“As a federal prosecutor and as Attorney General – and as a former judge, United States Attorney, and Deputy Attorney General – this issue is deeply personal to me,” Holder said.

“While serving on the bench, here in Washington, D.C., in the late ‘80’s and early ‘90’s, I saw the devastating effects of illegal drugs on families, communities, and individual lives.

“I know what it is like to sentence young offenders to long prison terms, and I did so to protect the public from those who were serious threats and who had engaged in violence. However, throughout my tenure as this city’s U.S. Attorney, I also saw that our federal crack sentencing laws did not achieve that result.”

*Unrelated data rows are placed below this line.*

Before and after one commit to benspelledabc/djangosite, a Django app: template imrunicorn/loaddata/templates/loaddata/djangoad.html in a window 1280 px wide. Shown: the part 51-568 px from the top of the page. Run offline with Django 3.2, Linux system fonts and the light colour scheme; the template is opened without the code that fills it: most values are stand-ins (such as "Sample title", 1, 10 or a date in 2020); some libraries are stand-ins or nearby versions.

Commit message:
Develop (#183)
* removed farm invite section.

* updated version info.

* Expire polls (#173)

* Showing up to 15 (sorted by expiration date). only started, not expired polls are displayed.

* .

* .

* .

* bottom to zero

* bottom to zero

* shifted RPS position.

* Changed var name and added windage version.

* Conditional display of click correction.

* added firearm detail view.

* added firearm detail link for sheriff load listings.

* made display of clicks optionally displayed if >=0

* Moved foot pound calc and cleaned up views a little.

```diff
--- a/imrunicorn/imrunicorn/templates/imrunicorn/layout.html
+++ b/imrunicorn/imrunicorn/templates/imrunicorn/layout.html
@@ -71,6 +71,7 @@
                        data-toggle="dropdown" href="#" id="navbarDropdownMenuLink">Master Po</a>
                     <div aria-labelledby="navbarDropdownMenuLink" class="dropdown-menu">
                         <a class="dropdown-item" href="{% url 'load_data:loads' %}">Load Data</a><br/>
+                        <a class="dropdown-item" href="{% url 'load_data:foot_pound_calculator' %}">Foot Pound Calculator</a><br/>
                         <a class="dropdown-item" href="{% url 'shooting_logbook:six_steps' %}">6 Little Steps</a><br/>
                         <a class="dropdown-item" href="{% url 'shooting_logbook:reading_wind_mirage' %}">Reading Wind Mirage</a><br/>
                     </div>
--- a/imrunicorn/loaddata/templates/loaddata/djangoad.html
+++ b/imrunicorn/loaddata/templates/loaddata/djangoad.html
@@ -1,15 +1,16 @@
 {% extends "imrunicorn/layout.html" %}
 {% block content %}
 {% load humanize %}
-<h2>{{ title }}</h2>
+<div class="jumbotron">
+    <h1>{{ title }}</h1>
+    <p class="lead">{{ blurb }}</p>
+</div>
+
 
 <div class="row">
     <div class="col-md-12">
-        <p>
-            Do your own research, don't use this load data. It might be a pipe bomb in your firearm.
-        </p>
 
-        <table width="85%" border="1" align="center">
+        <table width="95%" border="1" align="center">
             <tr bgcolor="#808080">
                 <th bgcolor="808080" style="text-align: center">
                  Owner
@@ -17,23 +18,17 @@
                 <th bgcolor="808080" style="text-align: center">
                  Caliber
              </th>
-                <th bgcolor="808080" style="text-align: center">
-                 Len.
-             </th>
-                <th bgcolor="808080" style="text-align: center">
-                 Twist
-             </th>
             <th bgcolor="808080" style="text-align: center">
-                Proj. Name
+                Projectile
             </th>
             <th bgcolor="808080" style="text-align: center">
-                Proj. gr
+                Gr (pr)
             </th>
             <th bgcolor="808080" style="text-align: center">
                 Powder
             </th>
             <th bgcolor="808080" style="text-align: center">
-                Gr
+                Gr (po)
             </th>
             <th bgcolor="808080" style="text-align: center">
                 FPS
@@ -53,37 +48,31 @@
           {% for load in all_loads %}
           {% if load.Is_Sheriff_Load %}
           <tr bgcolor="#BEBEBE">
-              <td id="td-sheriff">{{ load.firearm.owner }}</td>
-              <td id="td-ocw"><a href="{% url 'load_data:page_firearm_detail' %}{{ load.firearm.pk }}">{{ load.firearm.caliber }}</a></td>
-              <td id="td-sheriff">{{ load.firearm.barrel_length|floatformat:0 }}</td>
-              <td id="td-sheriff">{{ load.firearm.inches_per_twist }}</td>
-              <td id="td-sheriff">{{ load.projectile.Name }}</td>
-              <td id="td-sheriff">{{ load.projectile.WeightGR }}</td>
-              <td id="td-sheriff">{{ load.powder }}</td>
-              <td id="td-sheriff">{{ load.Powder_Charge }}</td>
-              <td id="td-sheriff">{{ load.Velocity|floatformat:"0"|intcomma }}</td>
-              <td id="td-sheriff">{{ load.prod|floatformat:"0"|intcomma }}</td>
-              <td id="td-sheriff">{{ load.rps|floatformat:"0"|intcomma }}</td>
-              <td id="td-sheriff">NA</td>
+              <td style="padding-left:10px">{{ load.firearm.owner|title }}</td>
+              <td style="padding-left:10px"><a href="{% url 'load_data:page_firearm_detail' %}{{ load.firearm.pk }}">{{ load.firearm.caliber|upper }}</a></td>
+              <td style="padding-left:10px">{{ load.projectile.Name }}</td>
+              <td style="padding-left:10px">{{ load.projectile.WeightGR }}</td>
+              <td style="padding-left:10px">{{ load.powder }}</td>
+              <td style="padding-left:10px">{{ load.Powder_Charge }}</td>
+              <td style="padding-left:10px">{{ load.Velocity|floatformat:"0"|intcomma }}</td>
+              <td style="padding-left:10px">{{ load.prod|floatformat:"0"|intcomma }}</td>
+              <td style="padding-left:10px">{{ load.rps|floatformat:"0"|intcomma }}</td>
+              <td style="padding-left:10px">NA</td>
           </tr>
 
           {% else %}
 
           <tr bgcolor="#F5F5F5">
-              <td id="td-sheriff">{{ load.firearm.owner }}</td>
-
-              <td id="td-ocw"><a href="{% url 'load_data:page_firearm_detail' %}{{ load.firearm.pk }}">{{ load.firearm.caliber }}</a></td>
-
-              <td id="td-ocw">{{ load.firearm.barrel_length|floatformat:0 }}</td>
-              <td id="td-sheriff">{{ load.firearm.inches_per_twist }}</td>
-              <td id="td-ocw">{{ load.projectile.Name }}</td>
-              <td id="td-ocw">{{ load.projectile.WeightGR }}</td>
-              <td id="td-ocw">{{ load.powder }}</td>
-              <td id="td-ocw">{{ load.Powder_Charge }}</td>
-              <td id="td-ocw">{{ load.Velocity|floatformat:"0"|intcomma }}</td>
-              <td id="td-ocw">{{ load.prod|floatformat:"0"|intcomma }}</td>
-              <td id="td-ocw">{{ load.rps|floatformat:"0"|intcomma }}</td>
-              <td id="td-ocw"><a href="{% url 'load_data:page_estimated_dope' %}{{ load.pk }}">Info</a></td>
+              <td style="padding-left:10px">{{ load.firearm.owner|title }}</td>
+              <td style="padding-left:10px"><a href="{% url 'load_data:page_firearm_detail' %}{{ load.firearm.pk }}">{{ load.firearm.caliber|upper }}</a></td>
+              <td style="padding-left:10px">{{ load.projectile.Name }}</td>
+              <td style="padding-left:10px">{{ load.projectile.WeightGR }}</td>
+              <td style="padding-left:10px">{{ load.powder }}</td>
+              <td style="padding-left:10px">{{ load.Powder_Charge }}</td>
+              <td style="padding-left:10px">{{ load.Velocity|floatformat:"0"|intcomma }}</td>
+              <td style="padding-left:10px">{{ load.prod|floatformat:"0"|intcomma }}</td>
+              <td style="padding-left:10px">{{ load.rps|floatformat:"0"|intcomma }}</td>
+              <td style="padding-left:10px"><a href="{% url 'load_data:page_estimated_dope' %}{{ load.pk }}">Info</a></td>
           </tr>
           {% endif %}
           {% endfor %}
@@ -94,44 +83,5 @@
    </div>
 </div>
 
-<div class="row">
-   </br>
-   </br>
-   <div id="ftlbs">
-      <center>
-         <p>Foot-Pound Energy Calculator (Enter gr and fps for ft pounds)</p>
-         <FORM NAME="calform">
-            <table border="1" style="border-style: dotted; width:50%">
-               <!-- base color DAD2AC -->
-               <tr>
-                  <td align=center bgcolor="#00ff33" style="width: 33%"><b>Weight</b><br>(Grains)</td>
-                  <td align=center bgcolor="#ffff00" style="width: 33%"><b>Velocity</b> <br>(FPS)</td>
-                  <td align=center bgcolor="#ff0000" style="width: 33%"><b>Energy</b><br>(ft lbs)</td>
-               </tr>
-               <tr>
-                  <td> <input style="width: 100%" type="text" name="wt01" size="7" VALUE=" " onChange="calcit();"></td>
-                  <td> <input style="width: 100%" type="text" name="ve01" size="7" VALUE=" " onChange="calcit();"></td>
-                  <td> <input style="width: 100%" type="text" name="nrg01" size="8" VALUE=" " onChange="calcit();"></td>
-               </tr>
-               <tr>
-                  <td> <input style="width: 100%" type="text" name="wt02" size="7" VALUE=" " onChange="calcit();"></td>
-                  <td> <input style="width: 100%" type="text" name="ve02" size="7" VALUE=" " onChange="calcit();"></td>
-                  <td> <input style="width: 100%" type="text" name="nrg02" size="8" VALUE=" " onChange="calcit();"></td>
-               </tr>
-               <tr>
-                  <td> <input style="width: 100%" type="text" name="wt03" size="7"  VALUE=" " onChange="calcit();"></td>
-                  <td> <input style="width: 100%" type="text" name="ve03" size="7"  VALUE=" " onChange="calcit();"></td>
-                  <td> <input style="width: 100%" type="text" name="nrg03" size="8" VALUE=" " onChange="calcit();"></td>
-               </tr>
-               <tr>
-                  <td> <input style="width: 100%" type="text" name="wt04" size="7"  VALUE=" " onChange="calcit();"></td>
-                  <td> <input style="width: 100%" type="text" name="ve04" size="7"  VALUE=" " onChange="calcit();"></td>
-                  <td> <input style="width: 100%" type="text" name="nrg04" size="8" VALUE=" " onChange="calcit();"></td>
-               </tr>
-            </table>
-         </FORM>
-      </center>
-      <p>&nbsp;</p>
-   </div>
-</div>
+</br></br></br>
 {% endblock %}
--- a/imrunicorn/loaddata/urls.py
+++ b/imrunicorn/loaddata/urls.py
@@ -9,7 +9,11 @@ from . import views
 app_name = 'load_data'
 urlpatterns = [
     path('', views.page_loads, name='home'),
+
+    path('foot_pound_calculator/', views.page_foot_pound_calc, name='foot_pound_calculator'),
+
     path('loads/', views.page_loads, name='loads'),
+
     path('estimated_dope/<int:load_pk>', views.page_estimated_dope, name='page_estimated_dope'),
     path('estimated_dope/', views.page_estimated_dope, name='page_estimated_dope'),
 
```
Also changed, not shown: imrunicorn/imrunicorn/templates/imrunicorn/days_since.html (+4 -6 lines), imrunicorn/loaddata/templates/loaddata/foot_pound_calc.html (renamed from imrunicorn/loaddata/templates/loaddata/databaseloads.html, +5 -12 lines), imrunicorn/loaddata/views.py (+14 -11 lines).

“Our drug laws were not perceived as fair and our law enforcement efforts suffered as a result. That is why it was a special privilege for me to stand with President Obama when he signed the Fair Sentencing Act into law. And that is why I feel compelled to be here in person today, to join my colleagues in calling for the retroactive application of the guideline amendment.”

OTHER STORIES OF INTEREST

Washington Post Editorial: The Not-So Honorable Ex-D.C. Mayor Marion Barry

D.C.’s former Mayor Marion Barry, currently a city council member, has had his share of brushes with federal law enforcement. As you recall in 1990 he was busted in an FBI sting smoking crack in a D.C. hotel room. In 2005, he pleaded guilty to misdemeanor charges relating to failure to file and pay taxes. His legal indiscretions go on and on. The Washington Post editorial talks about his latest indiscretion. The editorial sums it up best with the headline: “Marion Barry, Still Embarrassing D.C.” — Allan Lengel

The Not-So Honorable Marion Barry/gov photo


By The Washington Post
Editorial Page

WASHINGTON — WHAT IS SO distressing about D.C. Council member Marion Barry’s latest escapade is not his belief that he can live outside the law. That’s old news. What’s distressing is that he seems to be correct in his assessment.

How else to explain the apparent indifference of police and other officials to the fact of Mr. Barry tooling around town in a car not properly registered? That Mr. Barry is allowed to continuously embarrass the people he was elected to serve erodes the city’s credibility and ability to manage itself.

The most recent instance of Mr. Barry (D-Ward 8) discrediting his office involves, as The Post’s Tim Craig disclosed, his use of a car that has “inactive” D.C. tags and that was not registered with the Department of Motor Vehicles. It’s against the law for anyone to operate a vehicle not properly registered, and violators face a fine of up to $1,000 or up to 30 days in jail.

To read more click here.

OTHER STORIES OF INTEREST

Dallas Drug Dealer Pleads Guilty to Shooting ATF Agent

By Allan Lengel
ticklethewire.com

A Dallas Man nicknamed “G-Bone” pleaded guilty Monday to shooting and wounding an ATF agent who had come to arrest him, authorities said.

Gary Montgomery,39, who now faces up to 20 years in prison, also pleaded guilty before U.S. District Judge Sidney Fitzwater in Dallas to distributing crack cocaine and being a felon in possession of a firearm. Authorities said he is associated with the Highland Hill Posse street gang.

Court document indicate that on Sept. 2 at around 6 a.m. ATF agent tried to enter Montgomery’s Dallas home to execute an arrest warrant.

After a number of agents identified themselves by yelling “Police With a Search Warrant”, two of the ATF agents tried to enter through the front door, authorities said.

Montgomery responded by firing off shots from a 9 mm handgun through the front door. One agent was hit in the abdomen.

Robert R. Champion, head of the ATF in Dallas said “we are relieved and pleased that” the agent ” was able to recover from the shooting and was able to return to work.”